▸ **Exercise brief**
Retype each entry exactly.

_ _ _ _

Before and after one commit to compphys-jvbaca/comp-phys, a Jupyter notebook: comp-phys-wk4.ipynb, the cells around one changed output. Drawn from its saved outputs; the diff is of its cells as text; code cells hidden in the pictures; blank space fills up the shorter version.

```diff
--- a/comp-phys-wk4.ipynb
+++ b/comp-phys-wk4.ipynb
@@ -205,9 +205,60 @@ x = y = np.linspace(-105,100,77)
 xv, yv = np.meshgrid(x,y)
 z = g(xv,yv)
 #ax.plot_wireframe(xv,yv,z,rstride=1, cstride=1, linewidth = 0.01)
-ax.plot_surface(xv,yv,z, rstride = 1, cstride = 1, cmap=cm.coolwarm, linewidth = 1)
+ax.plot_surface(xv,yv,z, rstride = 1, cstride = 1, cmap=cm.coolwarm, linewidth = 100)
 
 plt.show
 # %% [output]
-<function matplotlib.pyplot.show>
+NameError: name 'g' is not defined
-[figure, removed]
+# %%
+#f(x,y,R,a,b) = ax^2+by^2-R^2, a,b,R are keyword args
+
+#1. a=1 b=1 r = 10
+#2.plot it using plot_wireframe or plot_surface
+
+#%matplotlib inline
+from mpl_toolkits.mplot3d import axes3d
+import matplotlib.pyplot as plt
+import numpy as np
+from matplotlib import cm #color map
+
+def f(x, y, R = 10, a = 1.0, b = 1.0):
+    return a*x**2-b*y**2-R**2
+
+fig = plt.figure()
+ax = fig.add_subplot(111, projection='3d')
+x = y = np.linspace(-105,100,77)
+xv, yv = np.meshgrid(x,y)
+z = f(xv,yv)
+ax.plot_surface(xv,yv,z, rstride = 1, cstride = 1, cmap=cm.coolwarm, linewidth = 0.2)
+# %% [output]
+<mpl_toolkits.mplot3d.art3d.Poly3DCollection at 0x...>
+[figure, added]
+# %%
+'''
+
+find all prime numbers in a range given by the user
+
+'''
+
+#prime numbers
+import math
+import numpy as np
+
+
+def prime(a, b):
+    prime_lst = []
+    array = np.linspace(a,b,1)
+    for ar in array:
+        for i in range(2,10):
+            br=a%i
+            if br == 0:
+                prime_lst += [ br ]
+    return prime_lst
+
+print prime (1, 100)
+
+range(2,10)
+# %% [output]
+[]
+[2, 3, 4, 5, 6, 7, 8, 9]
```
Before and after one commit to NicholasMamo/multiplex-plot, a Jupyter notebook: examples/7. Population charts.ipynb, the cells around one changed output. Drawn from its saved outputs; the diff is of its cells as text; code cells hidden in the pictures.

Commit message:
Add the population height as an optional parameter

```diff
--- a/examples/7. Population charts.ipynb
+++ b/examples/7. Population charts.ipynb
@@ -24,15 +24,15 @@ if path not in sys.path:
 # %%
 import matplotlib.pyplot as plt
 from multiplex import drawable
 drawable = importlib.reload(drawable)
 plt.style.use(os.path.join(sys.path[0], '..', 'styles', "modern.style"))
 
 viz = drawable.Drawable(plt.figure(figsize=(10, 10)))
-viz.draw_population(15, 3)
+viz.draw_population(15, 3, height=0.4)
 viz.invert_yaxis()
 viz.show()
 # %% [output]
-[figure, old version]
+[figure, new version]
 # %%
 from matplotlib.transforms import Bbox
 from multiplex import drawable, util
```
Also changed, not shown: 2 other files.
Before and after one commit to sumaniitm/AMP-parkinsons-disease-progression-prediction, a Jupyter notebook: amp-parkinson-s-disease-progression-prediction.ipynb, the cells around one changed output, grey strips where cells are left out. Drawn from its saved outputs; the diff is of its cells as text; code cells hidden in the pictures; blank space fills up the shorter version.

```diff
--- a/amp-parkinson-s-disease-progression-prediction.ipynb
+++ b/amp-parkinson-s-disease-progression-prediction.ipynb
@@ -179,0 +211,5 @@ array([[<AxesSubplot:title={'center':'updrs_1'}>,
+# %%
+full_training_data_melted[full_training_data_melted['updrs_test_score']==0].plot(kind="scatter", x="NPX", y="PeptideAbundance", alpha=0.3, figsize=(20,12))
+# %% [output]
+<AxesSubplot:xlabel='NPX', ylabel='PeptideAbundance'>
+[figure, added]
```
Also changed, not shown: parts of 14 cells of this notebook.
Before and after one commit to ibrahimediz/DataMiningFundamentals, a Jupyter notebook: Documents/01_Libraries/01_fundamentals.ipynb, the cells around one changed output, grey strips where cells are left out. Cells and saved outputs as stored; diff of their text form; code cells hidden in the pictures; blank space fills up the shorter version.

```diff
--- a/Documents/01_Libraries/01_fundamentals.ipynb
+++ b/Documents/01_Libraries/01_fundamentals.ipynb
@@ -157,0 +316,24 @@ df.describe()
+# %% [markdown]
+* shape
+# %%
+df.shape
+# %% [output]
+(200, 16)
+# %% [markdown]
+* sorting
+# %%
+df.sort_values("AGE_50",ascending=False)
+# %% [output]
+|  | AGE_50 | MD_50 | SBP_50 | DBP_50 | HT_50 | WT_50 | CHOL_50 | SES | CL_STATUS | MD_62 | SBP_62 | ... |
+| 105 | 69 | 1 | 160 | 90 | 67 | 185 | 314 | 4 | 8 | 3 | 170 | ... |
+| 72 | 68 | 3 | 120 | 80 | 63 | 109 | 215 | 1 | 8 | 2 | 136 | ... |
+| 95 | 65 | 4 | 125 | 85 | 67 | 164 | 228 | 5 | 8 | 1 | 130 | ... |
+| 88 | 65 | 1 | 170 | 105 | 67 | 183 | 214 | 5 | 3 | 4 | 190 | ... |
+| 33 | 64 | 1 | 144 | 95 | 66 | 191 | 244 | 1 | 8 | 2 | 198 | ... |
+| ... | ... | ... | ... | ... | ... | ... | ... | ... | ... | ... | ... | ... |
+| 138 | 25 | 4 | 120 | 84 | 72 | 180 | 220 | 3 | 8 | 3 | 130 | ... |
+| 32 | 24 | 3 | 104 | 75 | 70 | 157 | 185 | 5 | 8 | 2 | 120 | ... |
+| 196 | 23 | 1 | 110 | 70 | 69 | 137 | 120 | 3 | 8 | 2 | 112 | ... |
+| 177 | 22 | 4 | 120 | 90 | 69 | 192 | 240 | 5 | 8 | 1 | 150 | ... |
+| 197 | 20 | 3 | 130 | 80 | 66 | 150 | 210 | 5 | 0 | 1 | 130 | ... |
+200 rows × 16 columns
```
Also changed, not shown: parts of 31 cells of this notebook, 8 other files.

_ _ _ _

▸ **The answer**
Before and after one commit to compphys-jvbaca/comp-phys, a Jupyter notebook: comp-phys-wk4.ipynb, the cells around one changed output. Drawn from its saved outputs; the diff is of its cells as text; code cells hidden in the pictures; blank space fills up the shorter version.

```diff
--- a/comp-phys-wk4.ipynb
+++ b/comp-phys-wk4.ipynb
@@ -205,9 +205,60 @@ x = y = np.linspace(-105,100,77)
 xv, yv = np.meshgrid(x,y)
 z = g(xv,yv)
 #ax.plot_wireframe(xv,yv,z,rstride=1, cstride=1, linewidth = 0.01)
-ax.plot_surface(xv,yv,z, rstride = 1, cstride = 1, cmap=cm.coolwarm, linewidth = 1)
+ax.plot_surface(xv,yv,z, rstride = 1, cstride = 1, cmap=cm.coolwarm, linewidth = 100)
 
 plt.show
 # %% [output]
-<function matplotlib.pyplot.show>
+NameError: name 'g' is not defined
-[figure, removed]
+# %%
+#f(x,y,R,a,b) = ax^2+by^2-R^2, a,b,R are keyword args
+
+#1. a=1 b=1 r = 10
+#2.plot it using plot_wireframe or plot_surface
+
+#%matplotlib inline
+from mpl_toolkits.mplot3d import axes3d
+import matplotlib.pyplot as plt
+import numpy as np
+from matplotlib import cm #color map
+
+def f(x, y, R = 10, a = 1.0, b = 1.0):
+    return a*x**2-b*y**2-R**2
+
+fig = plt.figure()
+ax = fig.add_subplot(111, projection='3d')
+x = y = np.linspace(-105,100,77)
+xv, yv = np.meshgrid(x,y)
+z = f(xv,yv)
+ax.plot_surface(xv,yv,z, rstride = 1, cstride = 1, cmap=cm.coolwarm, linewidth = 0.2)
+# %% [output]
+<mpl_toolkits.mplot3d.art3d.Poly3DCollection at 0x...>
+[figure, added]
+# %%
+'''
+
+find all prime numbers in a range given by the user
+
+'''
+
+#prime numbers
+import math
+import numpy as np
+
+
+def prime(a, b):
+    prime_lst = []
+    array = np.linspace(a,b,1)
+    for ar in array:
+        for i in range(2,10):
+            br=a%i
+            if br == 0:
+                prime_lst += [ br ]
+    return prime_lst
+
+print prime (1, 100)
+
+range(2,10)
+# %% [output]
+[]
+[2, 3, 4, 5, 6, 7, 8, 9]
```
Before and after one commit to NicholasMamo/multiplex-plot, a Jupyter notebook: examples/7. Population charts.ipynb, the cells around one changed output. Drawn from its saved outputs; the diff is of its cells as text; code cells hidden in the pictures.

Commit message:
Add the population height as an optional parameter

```diff
--- a/examples/7. Population charts.ipynb
+++ b/examples/7. Population charts.ipynb
@@ -24,15 +24,15 @@ if path not in sys.path:
 # %%
 import matplotlib.pyplot as plt
 from multiplex import drawable
 drawable = importlib.reload(drawable)
 plt.style.use(os.path.join(sys.path[0], '..', 'styles', "modern.style"))
 
 viz = drawable.Drawable(plt.figure(figsize=(10, 10)))
-viz.draw_population(15, 3)
+viz.draw_population(15, 3, height=0.4)
 viz.invert_yaxis()
 viz.show()
 # %% [output]
-[figure, old version]
+[figure, new version]
 # %%
 from matplotlib.transforms import Bbox
 from multiplex import drawable, util
```
Also changed, not shown: 2 other files.
Before and after one commit to sumaniitm/AMP-parkinsons-disease-progression-prediction, a Jupyter notebook: amp-parkinson-s-disease-progression-prediction.ipynb, the cells around one changed output, grey strips where cells are left out. Drawn from its saved outputs; the diff is of its cells as text; code cells hidden in the pictures; blank space fills up the shorter version.

```diff
--- a/amp-parkinson-s-disease-progression-prediction.ipynb
+++ b/amp-parkinson-s-disease-progression-prediction.ipynb
@@ -179,0 +211,5 @@ array([[<AxesSubplot:title={'center':'updrs_1'}>,
+# %%
+full_training_data_melted[full_training_data_melted['updrs_test_score']==0].plot(kind="scatter", x="NPX", y="PeptideAbundance", alpha=0.3, figsize=(20,12))
+# %% [output]
+<AxesSubplot:xlabel='NPX', ylabel='PeptideAbundance'>
+[figure, added]
```
Also changed, not shown: parts of 14 cells of this notebook.
Before and after one commit to ibrahimediz/DataMiningFundamentals, a Jupyter notebook: Documents/01_Libraries/01_fundamentals.ipynb, the cells around one changed output, grey strips where cells are left out. Cells and saved outputs as stored; diff of their text form; code cells hidden in the pictures; blank space fills up the shorter version.

```diff
--- a/Documents/01_Libraries/01_fundamentals.ipynb
+++ b/Documents/01_Libraries/01_fundamentals.ipynb
@@ -157,0 +316,24 @@ df.describe()
+# %% [markdown]
+* shape
+# %%
+df.shape
+# %% [output]
+(200, 16)
+# %% [markdown]
+* sorting
+# %%
+df.sort_values("AGE_50",ascending=False)
+# %% [output]
+|  | AGE_50 | MD_50 | SBP_50 | DBP_50 | HT_50 | WT_50 | CHOL_50 | SES | CL_STATUS | MD_62 | SBP_62 | ... |
+| 105 | 69 | 1 | 160 | 90 | 67 | 185 | 314 | 4 | 8 | 3 | 170 | ... |
+| 72 | 68 | 3 | 120 | 80 | 63 | 109 | 215 | 1 | 8 | 2 | 136 | ... |
+| 95 | 65 | 4 | 125 | 85 | 67 | 164 | 228 | 5 | 8 | 1 | 130 | ... |
+| 88 | 65 | 1 | 170 | 105 | 67 | 183 | 214 | 5 | 3 | 4 | 190 | ... |
+| 33 | 64 | 1 | 144 | 95 | 66 | 191 | 244 | 1 | 8 | 2 | 198 | ... |
+| ... | ... | ... | ... | ... | ... | ... | ... | ... | ... | ... | ... | ... |
+| 138 | 25 | 4 | 120 | 84 | 72 | 180 | 220 | 3 | 8 | 3 | 130 | ... |
+| 32 | 24 | 3 | 104 | 75 | 70 | 157 | 185 | 5 | 8 | 2 | 120 | ... |
+| 196 | 23 | 1 | 110 | 70 | 69 | 137 | 120 | 3 | 8 | 2 | 112 | ... |
+| 177 | 22 | 4 | 120 | 90 | 69 | 192 | 240 | 5 | 8 | 1 | 150 | ... |
+| 197 | 20 | 3 | 130 | 80 | 66 | 150 | 210 | 5 | 0 | 1 | 130 | ... |
+200 rows × 16 columns
```
Also changed, not shown: parts of 31 cells of this notebook, 8 other files.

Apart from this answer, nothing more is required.